Audience response is a vital part of The Norma Terris Theatre Talkback discussions between the audience and creative staff, which gives the audience the opportunity to actively participate in the process of creating a new musical. Talkbacks! for Lizzie Borden will take place immediately following the evening performances on Wednesday, November 7, and Thursday, November 8 & 15.


DAVE BRUBECK Earshot Jazz Festival currently in session through Nov. 4, with the Brubeck Quartet. A co-production of the Seattle Theater Group and Earshot. The 80-year-old Brubeck is joined by Militello, Michael Moore (bass) and Randy Jones (drums). Clarinetist Smith will guest on several tunes. Nov. 4 at 8 p.m. at the Paramount Theatre, Seattle, Washington.

LEA DeLARIA opened a month long stand October 25 at Joe's Pub in New York City. She's performing selections from her Play It Cool CD through November 18.

RAY CHARLES Nov. 2, Civic Center Music Hall, in Oklahoma City, Oklahoma.

DAVID CASSIDY performs Nov. 1-2 at Harrah's in Atlantic City, N.J.

ENGELBERT HUMPERDINCK center stage in Atlantic City, N.J. at the Tropicana Hotel, November 2-4.

NEIL DIAMOND November 1-2 at the E Center in Salt Lake City, Utah.

MICHAEL FEINSTEIN stars Nov. 2-3 at the Blumenthal Center in Charlotte, N.C.

MANDY PATINKIN opens October 29 at the Shubert Theater in Chicago in an engagement running through November 4.

JULIO IGLESIAS Tuesday headlines the Luther Burbank Center in Santa Rosa, California.
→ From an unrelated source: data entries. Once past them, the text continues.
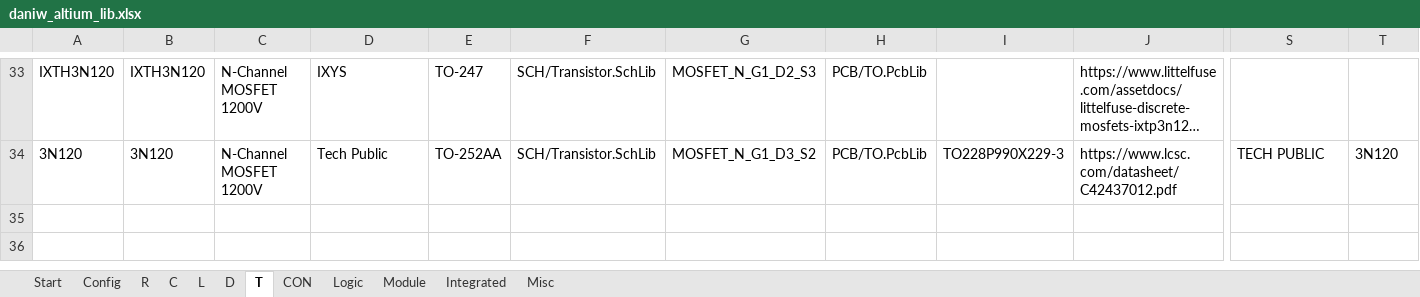
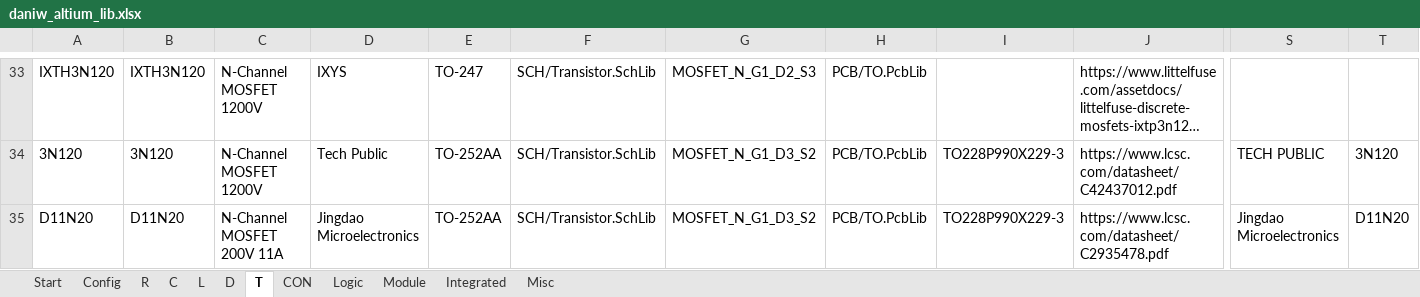
Before and after one commit to daniw/altium_lib, an Excel workbook: daniw_altium_lib.xlsx, sheet T, drawn as a sheet; only a part is shown, gaps mark what is left out; long unchanged cells end in …; values as stored, in another font and other column widths than the file's, no borders; rows hold the shown columns only; the diff names each change by its address in the sheet, - before the commit and + after, or states it on an @@ line.

Commit message:
D11N20

```diff
--- a/daniw_altium_lib.xlsx (sheet T)
+++ b/daniw_altium_lib.xlsx (sheet T)
+row 35: D11N20 | D11N20 | N-Channel MOSFET 200V 11A | Jingdao Microelectronics | TO-252AA | SCH/Transistor.SchLib | MOSFET_N_G1_D3_S2 | PCB/TO.PcbLib | TO228P990X229-3 | https://www.lcsc.com/datasheet/C2935478.pdf | Jingdao Microelectronics | D11N20
```
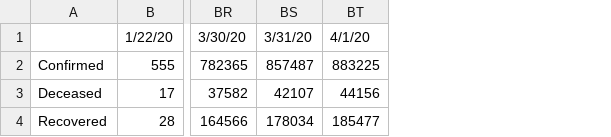
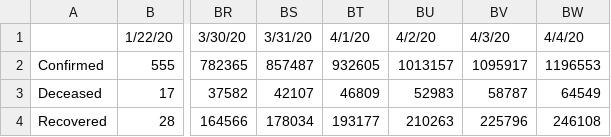
Before and after one commit to apricotsolutions/COVID-19, a CSV file: dataset03/Global_COVID-19_Timeline.csv, drawn as a sheet; only a part is shown, gaps mark what is left out; the diff names each change by its address in the sheet, - before the commit and + after, or states it on an @@ line.

```diff
--- a/dataset03/Global_COVID-19_Timeline.csv
+++ b/dataset03/Global_COVID-19_Timeline.csv
+column BU, rows 1-4: 4/2/20 | 1013157 | 52983 | 210263
+column BV, rows 1-4: 4/3/20 | 1095917 | 58787 | 225796
+column BW, rows 1-4: 4/4/20 | 1196553 | 64549 | 246108
-BT2: 883225
+BT2: 932605
-BT3: 44156
+BT3: 46809
-BT4: 185477
+BT4: 193177
```
Also changed, not shown: dataset03/Global_COVID-19_TimelineDaily.csv, dataset03/India_COVID-19_Map.csv, 8 other files.
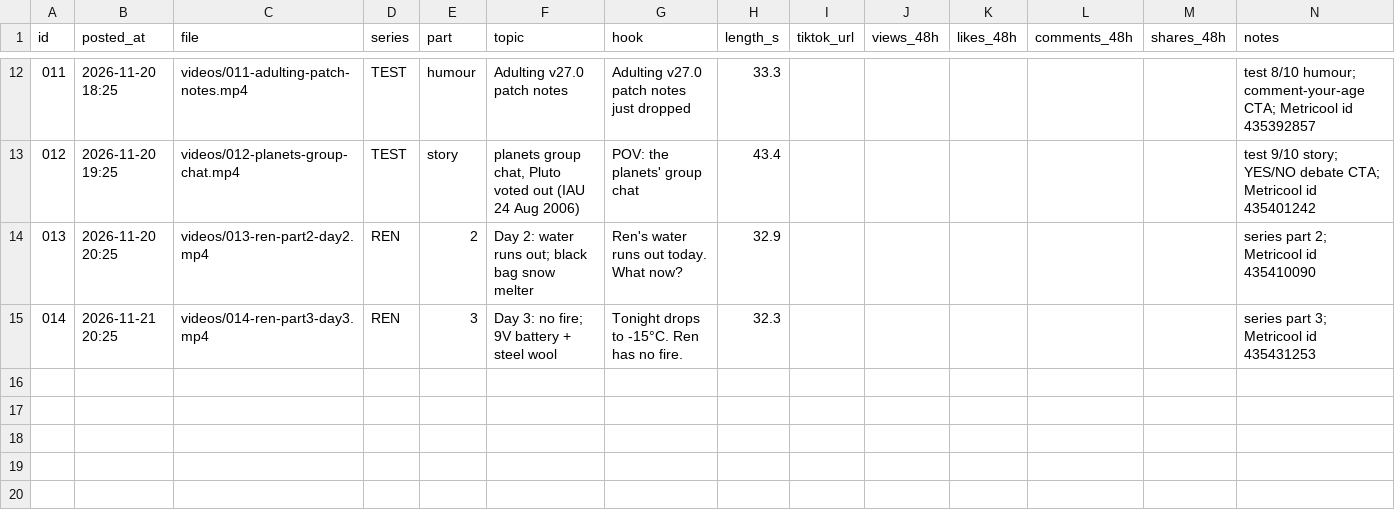
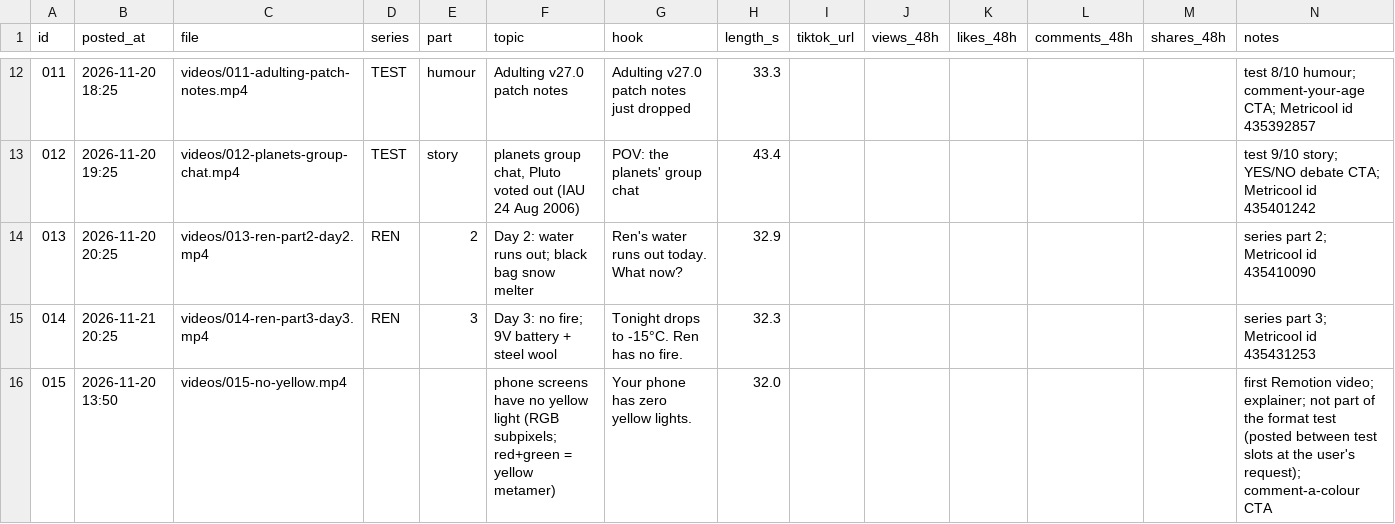
Before and after one commit to ginterdennis/spare-pixels-videos, a CSV file: posts.csv, drawn as a sheet; only a part is shown, gaps mark what is left out; the diff names each change by its address in the sheet, - before the commit and + after, or states it on an @@ line.

```diff
--- a/posts.csv
+++ b/posts.csv
+row 16: 015 | 2026-11-20 13:50 | videos/015-no-yellow.mp4 |  |  | phone screens have no yellow light (RGB subpixels; red+green = yellow metamer) | Your phone has zero yellow lights. | 32.0 |  |  |  |  |  | first Remotion video; explainer; not part of the format test (posted between test slots at the user's request); comment-a-colour CTA
```
Also changed, not shown: 18 other files.
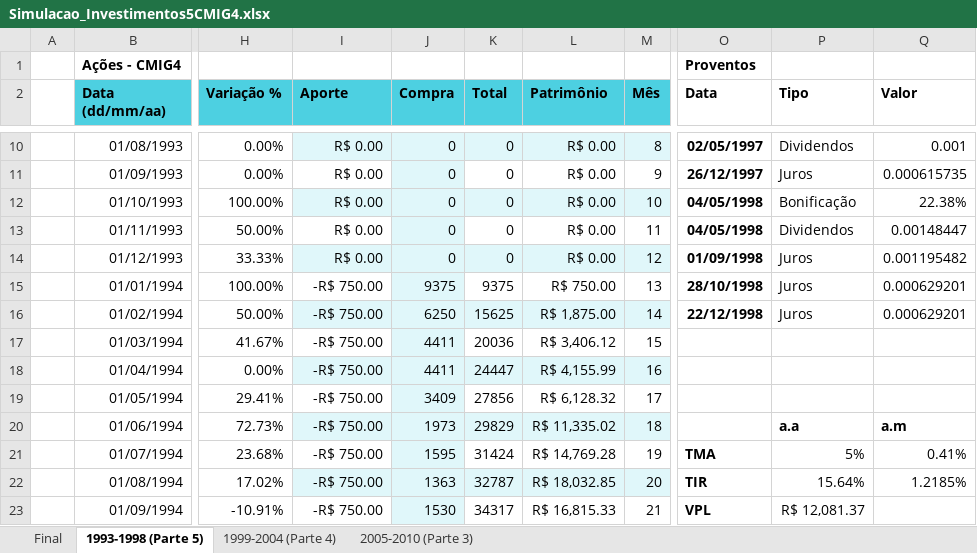
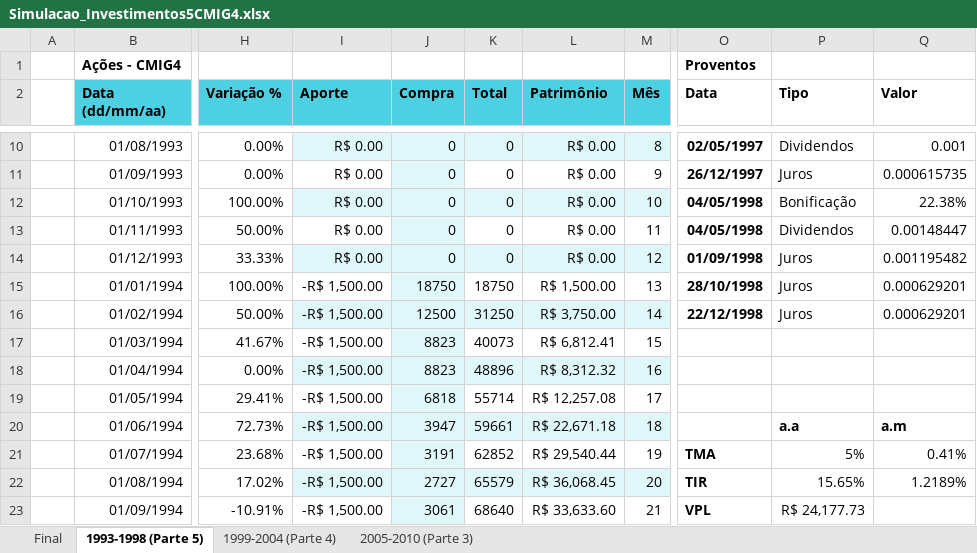
Before and after one commit to BrunoRiibeiro/eng-eco, an Excel workbook: d-4/5a_semana/CMIG4/Simulacao_Investimentos5CMIG4.xlsx, sheet 1993-1998 (Parte 5), drawn as a sheet; only a part is shown, gaps mark what is left out; values as stored, in another font and other column widths than the file's, no borders; charts and pictures and table styles not drawn; the diff covers the shown part only; the diff names each change by its address in the sheet, - before the commit and + after, or states it on an @@ line.

```diff
--- a/d-4/5a_semana/CMIG4/Simulacao_Investimentos5CMIG4.xlsx (sheet 1993-1998 (Parte 5))
+++ b/d-4/5a_semana/CMIG4/Simulacao_Investimentos5CMIG4.xlsx (sheet 1993-1998 (Parte 5))
-I15:I23 (Aporte): -R$ 750.00
+I15:I23 (Aporte): -R$ 1,500.00
-J15 (Compra): 9375
+J15 (Compra): 18750
-K15 (Total): 9375
+K15 (Total): 18750
-L15 (Patrimônio): R$ 750.00
+L15 (Patrimônio): R$ 1,500.00
-J16 (Compra): 6250
+J16 (Compra): 12500
-K16 (Total): 15625
+K16 (Total): 31250
-L16 (Patrimônio): R$ 1,875.00
+L16 (Patrimônio): R$ 3,750.00
-J17:J18 (Compra): 4411
+J17:J18 (Compra): 8823
-K17 (Total): 20036
+K17 (Total): 40073
-L17 (Patrimônio): R$ 3,406.12
+L17 (Patrimônio): R$ 6,812.41
-K18 (Total): 24447
+K18 (Total): 48896
-L18 (Patrimônio): R$ 4,155.99
+L18 (Patrimônio): R$ 8,312.32
-J19 (Compra): 3409
+J19 (Compra): 6818
-K19 (Total): 27856
+K19 (Total): 55714
-L19 (Patrimônio): R$ 6,128.32
+L19 (Patrimônio): R$ 12,257.08
-J20 (Compra): 1973
+J20 (Compra): 3947
-K20 (Total): 29829
+K20 (Total): 59661
-L20 (Patrimônio): R$ 11,335.02
+L20 (Patrimônio): R$ 22,671.18
-J21 (Compra): 1595
+J21 (Compra): 3191
-K21 (Total): 31424
+K21 (Total): 62852
-L21 (Patrimônio): R$ 14,769.28
+L21 (Patrimônio): R$ 29,540.44
-J22 (Compra): 1363
+J22 (Compra): 2727
-K22 (Total): 32787
+K22 (Total): 65579
-L22 (Patrimônio): R$ 18,032.85
+L22 (Patrimônio): R$ 36,068.45
-P22 (Tipo): 15.64%
+P22 (Tipo): 15.65%
-Q22 (Valor): 1.2185%
+Q22 (Valor): 1.2189%
-J23 (Compra): 1530
+J23 (Compra): 3061
-K23 (Total): 34317
+K23 (Total): 68640
-L23 (Patrimônio): R$ 16,815.33
+L23 (Patrimônio): R$ 33,633.60
-P23 (Tipo): R$ 12,081.37
+P23 (Tipo): R$ 24,177.73
```
Also changed, not shown: 208 edited cells elsewhere in this sheet, sheet 1999-2004 (Parte 4), sheet 2005-2010 (Parte 3), sheet Final, d-4/4a_semana/CMIG4/Simulacao_Investimentos4CMIG4.xlsx, 2 other files.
On Thursday the crooner is at the Spirit Mountain Casino in Grand Rapids, OR.


REGIS PHILBIN is on the move - at least his Madame Tussaud wax form is on tour. Usually, the wax version of the talk/game show host is on display in the New York Museum. Leaving it there was not the Museum's final answer. For about a month customers can eyeball the wax Regis at the Madame Tussaud Museum in Las Vegas.

IT'S THAT HOUDINI TIME OF YEAR Tony Curtis and Lance Burton help the U.S. Postal Service unveil it's new Harry Houdini stamp on October 29 in the Lance Burton Showroom of the Monte Carlo Hotel in Las Vegas. Curtis starred as Harry Houdini in the 1953 film Houdini. More Houdini events in Las Vegas occur Wednesday when magician Dixie Dooley stages his 15th annual Houdini Seance in the Plaza Hotel showroom. Proceeds go to families of the victims of the Sept. 11 New York tragedy

Next Column: November 4, 2001
Copyright: October 28, 2001. All Rights Reserved. Reviews, Interviews, Commentary, Photographs or Graphics from any Broadway To Vegas (TM) columns may not be published, broadcast, rewritten, utilized as leads, or used in any manner without permission, compensation and/or credit.
Link to Main Page

Laura Deni

U.S. Postal Address: Post Office Box 60538, Las Vegas, NV 89160